When Shelby and Jason walked down the aisle, they thought it was forever. As high school sweethearts, they were sure their relationship would last far into their lives—raising kids a
When Jason joined the Air Force, Shelby was supportive. Both believed in supporting their country and they were eager to impart their patriotism to their kids.
Neither was prepared for the stress that military life can take on a couple. With frequent deployments and rigorous training schedules, Shelby found herself alone more and more.
Shelby still loved Jason but as time went on, their relationship felt more and more like roommates than spouses and both finally agreed it was time to part. Both feared that hiring attorneys could result in a contentious divorce. After all their years together, neither wanted to face the other adversarially.
How can a lawyer help?
Divorce is one of the most painful life experiences. And while many people envision the process as something that inevitably ends with acrimony, the simple fact is that most divorces are resolved without protracted battles. When both parties truly want it, each lawyer can work together to ensure the best interests of all parties involved.
Whether it is establishing parenting time and responsibilities or determining spousal support, attorneys provide guidance in the law and how it applies to your situation. Once couples are aware of the legal parameters, they can often come to mutually beneficial agreements.
For example, if one parent must be gone for significant periods, they may agree to regular Skype conversations in lieu of physical parenting-time until the parent returns. If one spouse needs further education for employment, an agreement can be made regarding tuition payments.
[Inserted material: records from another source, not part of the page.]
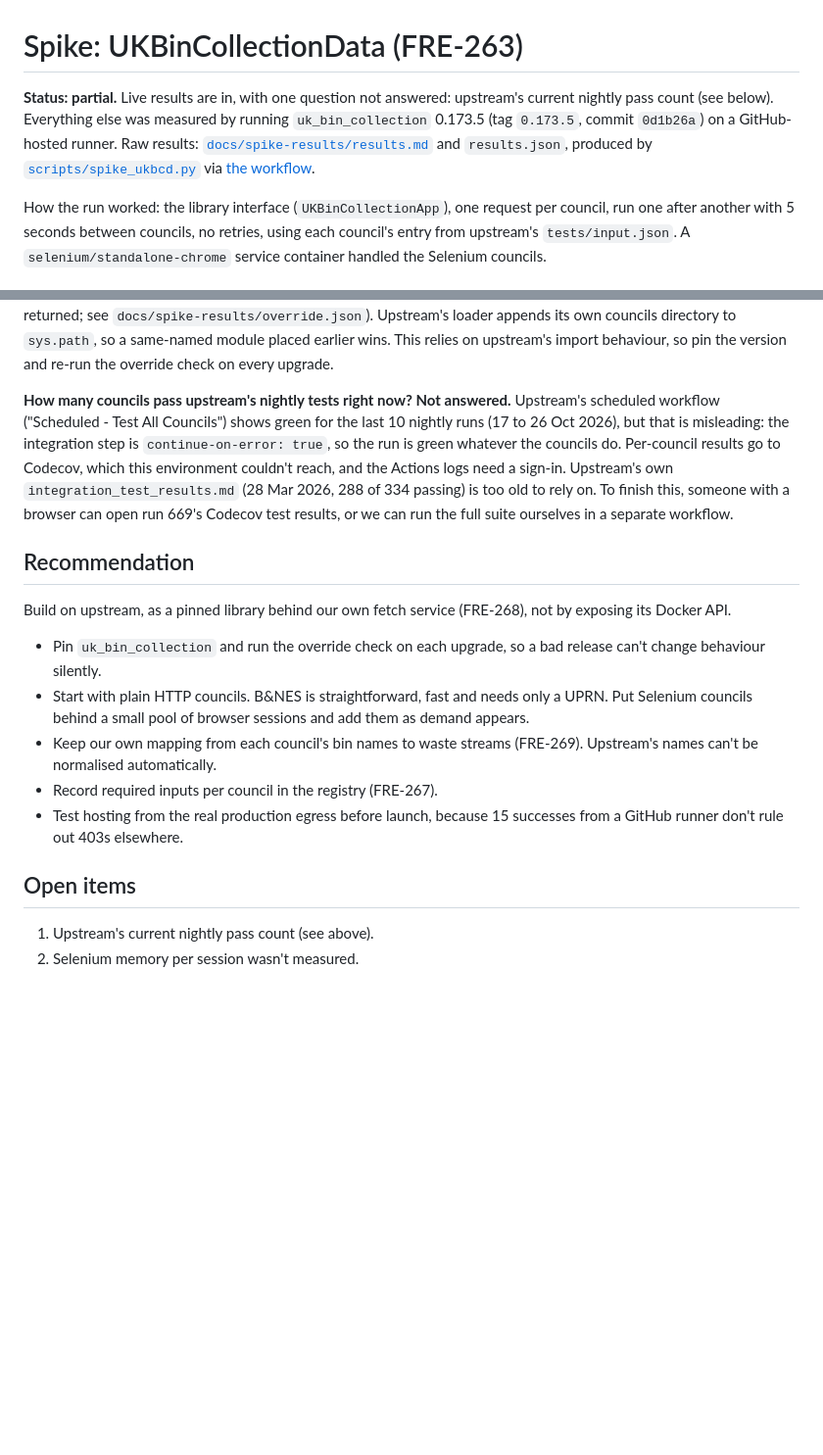
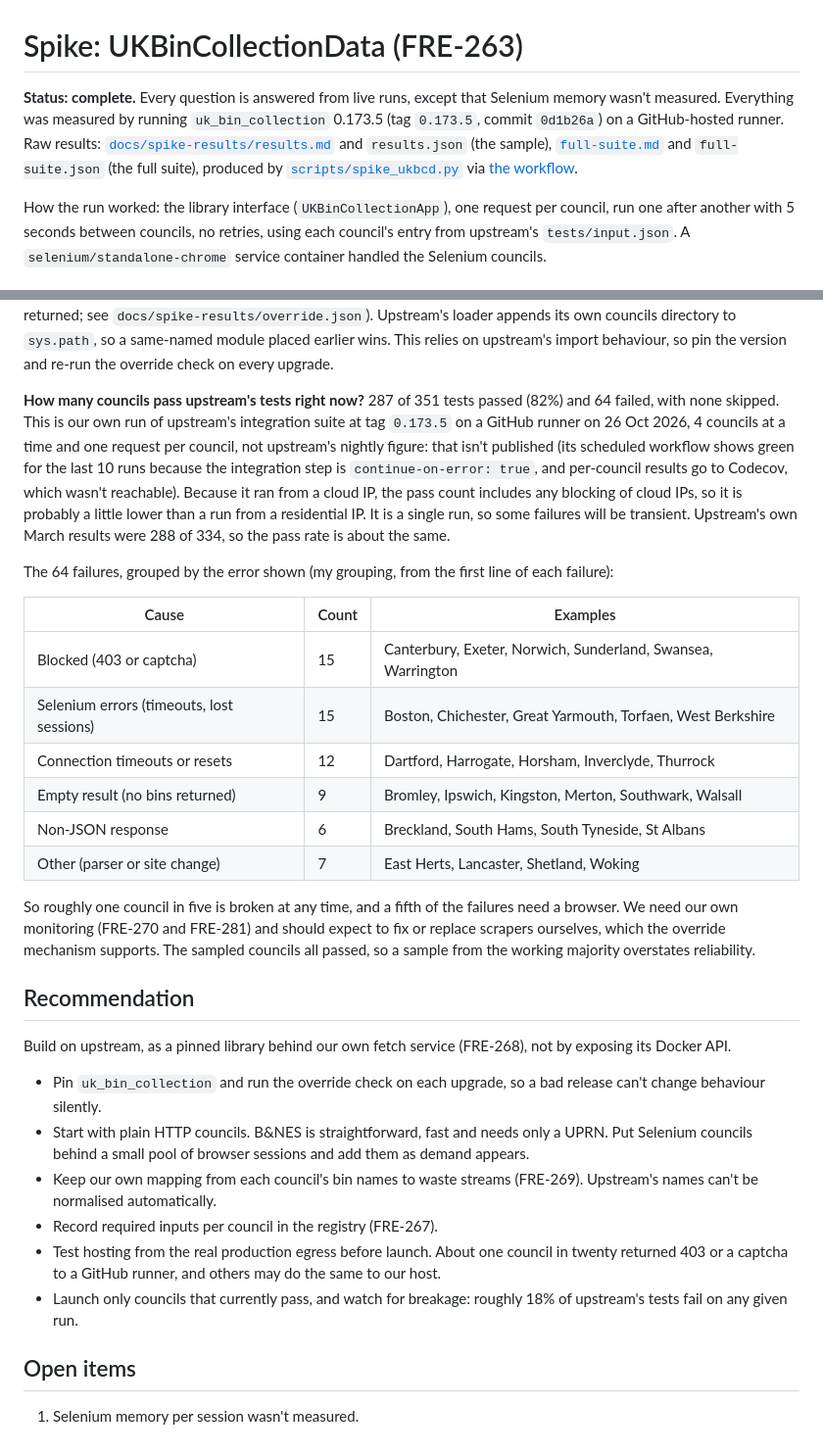
Before and after one commit to nialltm-bit/bin-day, a Markdown page: docs/spike-ukbincollectiondata.md, 2 parts joined by grey strips. Shown at 98% size. GitHub-like rendering; blank space fills up the shorter version.

Commit message:
Update spike write-up with full upstream suite results
Co-Authored-By: Claude Sonnet 5.5 <noreply@anthropic.com>
Claude-Session: https://claude.ai/code/session_013ygoUMz3Wxh62v8VbK6s8s

```diff
--- a/docs/spike-ukbincollectiondata.md
+++ b/docs/spike-ukbincollectiondata.md
@@ -1,6 +1,6 @@
 # Spike: UKBinCollectionData (FRE-263)
 
-**Status: partial.** Live results are in, with one question not answered: upstream's current nightly pass count (see below). Everything else was measured by running `uk_bin_collection` 0.173.5 (tag `0.173.5`, commit `0d1b26a`) on a GitHub-hosted runner. Raw results: [`docs/spike-results/results.md`](spike-results/results.md) and `results.json`, produced by [`scripts/spike_ukbcd.py`](../scripts/spike_ukbcd.py) via [the workflow](../.github/workflows/spike-ukbcd.yml).
+**Status: complete.** Every question is answered from live runs, except that Selenium memory wasn't measured. Everything was measured by running `uk_bin_collection` 0.173.5 (tag `0.173.5`, commit `0d1b26a`) on a GitHub-hosted runner. Raw results: [`docs/spike-results/results.md`](spike-results/results.md) and `results.json` (the sample), [`full-suite.md`](spike-results/full-suite.md) and `full-suite.json` (the full suite), produced by [`scripts/spike_ukbcd.py`](../scripts/spike_ukbcd.py) via [the workflow](../.github/workflows/spike-ukbcd.yml).
 
 How the run worked: the library interface (`UKBinCollectionApp`), one request per council, run one after another with 5 seconds between councils, no retries, using each council's entry from upstream's `tests/input.json`. A `selenium/standalone-chrome` service container handled the Selenium councils.
 
@@ -32,7 +32,20 @@ Some councils name the stream ("Food waste"), some give only a colour ("Blue bin
 
 **Pinning and overriding scrapers.** Pin with `uk_bin_collection==0.173.5` (the tag matches the PyPI version). Overriding works: `scripts/overrides/BathAndNorthEastSomersetCouncil.py` subclasses upstream's `CouncilClass`, and with that directory first on `sys.path` the same `UKBinCollectionApp` call used our module (`override_used: true`, 4 bins returned; see `docs/spike-results/override.json`). Upstream's loader appends its own councils directory to `sys.path`, so a same-named module placed earlier wins. This relies on upstream's import behaviour, so pin the version and re-run the override check on every upgrade.
 
-**How many councils pass upstream's nightly tests right now? Not answered.** Upstream's scheduled workflow ("Scheduled - Test All Councils") shows green for the last 10 nightly runs (17 to 26 Oct 2026), but that is misleading: the integration step is `continue-on-error: true`, so the run is green whatever the councils do. Per-council results go to Codecov, which this environment couldn't reach, and the Actions logs need a sign-in. Upstream's own `integration_test_results.md` (28 Mar 2026, 288 of 334 passing) is too old to rely on. To finish this, someone with a browser can open run 669's Codecov test results, or we can run the full suite ourselves in a separate workflow.
+**How many councils pass upstream's tests right now?** 287 of 351 tests passed (82%) and 64 failed, with none skipped. This is our own run of upstream's integration suite at tag `0.173.5` on a GitHub runner on 26 Oct 2026, 4 councils at a time and one request per council, not upstream's nightly figure: that isn't published (its scheduled workflow shows green for the last 10 runs because the integration step is `continue-on-error: true`, and per-council results go to Codecov, which wasn't reachable). Because it ran from a cloud IP, the pass count includes any blocking of cloud IPs, so it is probably a little lower than a run from a residential IP. It is a single run, so some failures will be transient. Upstream's own March results were 288 of 334, so the pass rate is about the same.
+
+The 64 failures, grouped by the error shown (my grouping, from the first line of each failure):
+
+| Cause | Count | Examples |
+|---|---|---|
+| Blocked (403 or captcha) | 15 | Canterbury, Exeter, Norwich, Sunderland, Swansea, Warrington |
+| Selenium errors (timeouts, lost sessions) | 15 | Boston, Chichester, Great Yarmouth, Torfaen, West Berkshire |
+| Connection timeouts or resets | 12 | Dartford, Harrogate, Horsham, Inverclyde, Thurrock |
+| Empty result (no bins returned) | 9 | Bromley, Ipswich, Kingston, Merton, Southwark, Walsall |
+| Non-JSON response | 6 | Breckland, South Hams, South Tyneside, St Albans |
+| Other (parser or site change) | 7 | East Herts, Lancaster, Shetland, Woking |
+
+So roughly one council in five is broken at any time, and a fifth of the failures need a browser. We need our own monitoring (FRE-270 and FRE-281) and should expect to fix or replace scrapers ourselves, which the override mechanism supports. The sampled councils all passed, so a sample from the working majority overstates reliability.
 
 ## Recommendation
 
@@ -42,9 +55,9 @@ Build on upstream, as a pinned library behind our own fetch service (FRE-268), n
 - Start with plain HTTP councils. B&NES is straightforward, fast and needs only a UPRN. Put Selenium councils behind a small pool of browser sessions and add them as demand appears.
 - Keep our own mapping from each council's bin names to waste streams (FRE-269). Upstream's names can't be normalised automatically.
 - Record required inputs per council in the registry (FRE-267).
-- Test hosting from the real production egress before launch, because 15 successes from a GitHub runner don't rule out 403s elsewhere.
+- Test hosting from the real production egress before launch. About one council in twenty returned 403 or a captcha to a GitHub runner, and others may do the same to our host.
+- Launch only councils that currently pass, and watch for breakage: roughly 18% of upstream's tests fail on any given run.
 
 ## Open items
 
-1. Upstream's current nightly pass count (see above).
-2. Selenium memory per session wasn't measured.
+1. Selenium memory per session wasn't measured.
```
Also changed, not shown: other parts of docs/spike-ukbincollectiondata.md (+1 -1 lines).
Drawing on their title as “counselors-at-law”, your attorney will help you resolve your case amicably and respectfully.